Legal History

Activism

Articles 1 - 3 of 3

Full-Text Articles in Law

Querying A Queer Spain Under Franco, Peter Kwan Apr 2000

Querying A Queer Spain Under Franco, Peter Kwan

University of Michigan Journal of Law Reform

There should be more articles in the legal journals such as Professor Gema Pérez-Sánchez's. In Franco's Spain, Queer Nation?, Professor Pérez-Sánchez has done a great service to legal scholarship in four respects. Firstly, she has written an appropriately far-ranging piece. In a discipline that has as one of its central missions the broadening of critical legal discourse, LatCrit can sometimes appear to suffer from symptoms of parochialism in its understandable emphasis on the Latina/o experience within American borders, or on the experience of its Latina/o immigrants once they have reached these shores. To be sure, this ...


Franco's Spain, Queer Nation?, Gema Pérez-Sánchez Apr 2000

Franco's Spain, Queer Nation?, Gema Pérez-Sánchez

University of Michigan Journal of Law Reform

This Article discusses how, through its juridical apparatus, the Spanish dictatorship of Francisco Franco sought to define and to contain homosexuality, followed by examples of how underground queer activism contested homophobic laws.
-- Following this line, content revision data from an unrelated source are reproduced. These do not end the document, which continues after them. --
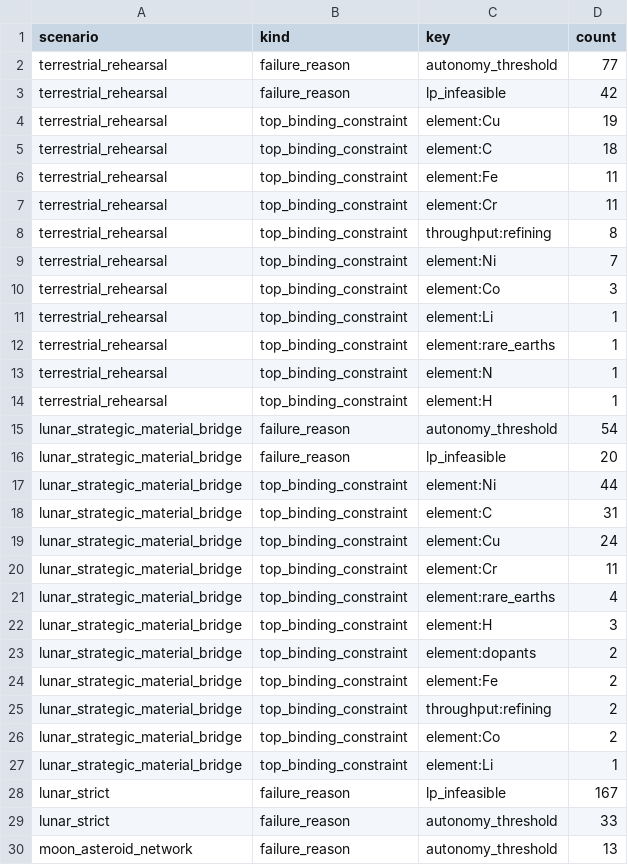
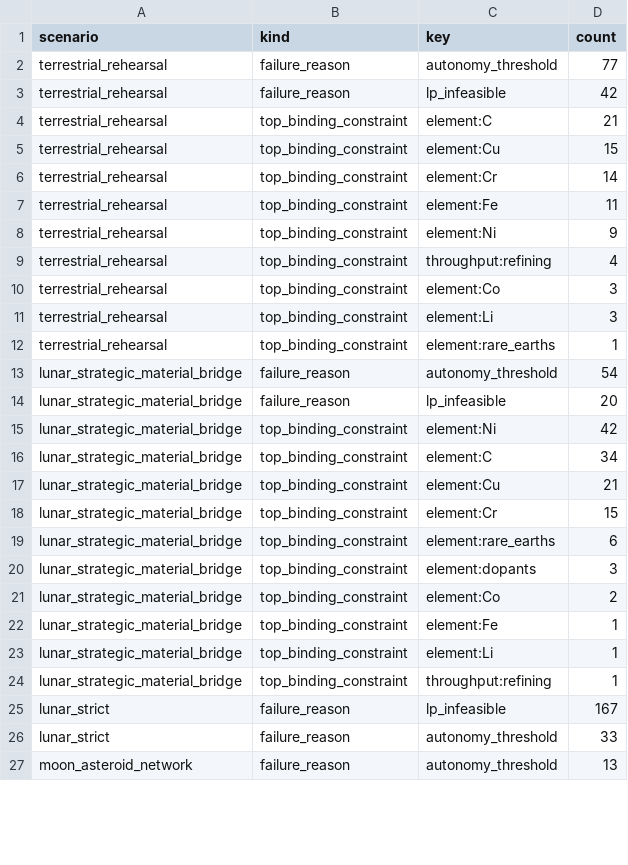
Before and after one commit to fperegrinvs/rsi-model, a CSV file: outputs/integrated/tables/diagnostics_histograms.csv, drawn as a sheet; only a part is shown; the diff covers the shown part only.

```diff
--- a/outputs/integrated/tables/diagnostics_histograms.csv
+++ b/outputs/integrated/tables/diagnostics_histograms.csv
@@ -3,26 +3,23 @@ terrestrial_rehearsal,failure_reason,autonomy_threshold,77
 terrestrial_rehearsal,failure_reason,lp_infeasible,42
-terrestrial_rehearsal,top_binding_constraint,element:Cu,19
-terrestrial_rehearsal,top_binding_constraint,element:C,18
+terrestrial_rehearsal,top_binding_constraint,element:C,21
+terrestrial_rehearsal,top_binding_constraint,element:Cu,15
+terrestrial_rehearsal,top_binding_constraint,element:Cr,14
 terrestrial_rehearsal,top_binding_constraint,element:Fe,11
-terrestrial_rehearsal,top_binding_constraint,element:Cr,11
-terrestrial_rehearsal,top_binding_constraint,throughput:refining,8
-terrestrial_rehearsal,top_binding_constraint,element:Ni,7
+terrestrial_rehearsal,top_binding_constraint,element:Ni,9
+terrestrial_rehearsal,top_binding_constraint,throughput:refining,4
 terrestrial_rehearsal,top_binding_constraint,element:Co,3
-terrestrial_rehearsal,top_binding_constraint,element:Li,1
+terrestrial_rehearsal,top_binding_constraint,element:Li,3
 terrestrial_rehearsal,top_binding_constraint,element:rare_earths,1
-terrestrial_rehearsal,top_binding_constraint,element:N,1
-terrestrial_rehearsal,top_binding_constraint,element:H,1
 lunar_strategic_material_bridge,failure_reason,autonomy_threshold,54
 lunar_strategic_material_bridge,failure_reason,lp_infeasible,20
-lunar_strategic_material_bridge,top_binding_constraint,element:Ni,44
-lunar_strategic_material_bridge,top_binding_constraint,element:C,31
-lunar_strategic_material_bridge,top_binding_constraint,element:Cu,24
-lunar_strategic_material_bridge,top_binding_constraint,element:Cr,11
-lunar_strategic_material_bridge,top_binding_constraint,element:rare_earths,4
-lunar_strategic_material_bridge,top_binding_constraint,element:H,3
-lunar_strategic_material_bridge,top_binding_constraint,element:dopants,2
-lunar_strategic_material_bridge,top_binding_constraint,element:Fe,2
-lunar_strategic_material_bridge,top_binding_constraint,throughput:refining,2
+lunar_strategic_material_bridge,top_binding_constraint,element:Ni,42
+lunar_strategic_material_bridge,top_binding_constraint,element:C,34
+lunar_strategic_material_bridge,top_binding_constraint,element:Cu,21
+lunar_strategic_material_bridge,top_binding_constraint,element:Cr,15
+lunar_strategic_material_bridge,top_binding_constraint,element:rare_earths,6
+lunar_strategic_material_bridge,top_binding_constraint,element:dopants,3
 lunar_strategic_material_bridge,top_binding_constraint,element:Co,2
+lunar_strategic_material_bridge,top_binding_constraint,element:Fe,1
 lunar_strategic_material_bridge,top_binding_constraint,element:Li,1
+lunar_strategic_material_bridge,top_binding_constraint,throughput:refining,1
 lunar_strict,failure_reason,lp_infeasible,167
```
Also changed, not shown: 1 added row, 1 removed row and 5 edited cells elsewhere in this file, outputs/integrated/tables/environment_process_effects.csv, outputs/tables/mc_deep.csv, 28 other files.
The Article concludes by analyzing a literary work to illustrate the social impact of Francoism's homophobic law against homosexuality.


Hegemony, Coercion, And Their Teeth-Gritting Harmony: A Commentary On Power, Culture, And Sexuality In Franco's Spain, Ratna Kapur, Tayyab Mahmud Apr 2000

Hegemony, Coercion, And Their Teeth-Gritting Harmony: A Commentary On Power, Culture, And Sexuality In Franco's Spain, Ratna Kapur, Tayyab Mahmud

University of Michigan Journal of Law Reform

Professor Gema Pérez-Sánchez's article, Franco's Spain, Queer Nation? focuses on the last years of Francisco Franco's fascist dictatorship and the early years of the young Spanish democracy, roughly from the late 1960's to the early 1980's. The centerpiece of her article looks at how, through law, Franco's regime sought to define and contain what it considered dangerous social behavior, particularly homosexuality. She traces how the state not only exercised hegemonic control over definitions of gender and sexuality, but also established well-defined roles for women and drew clear lines between what constituted legitimate and illegitimate ...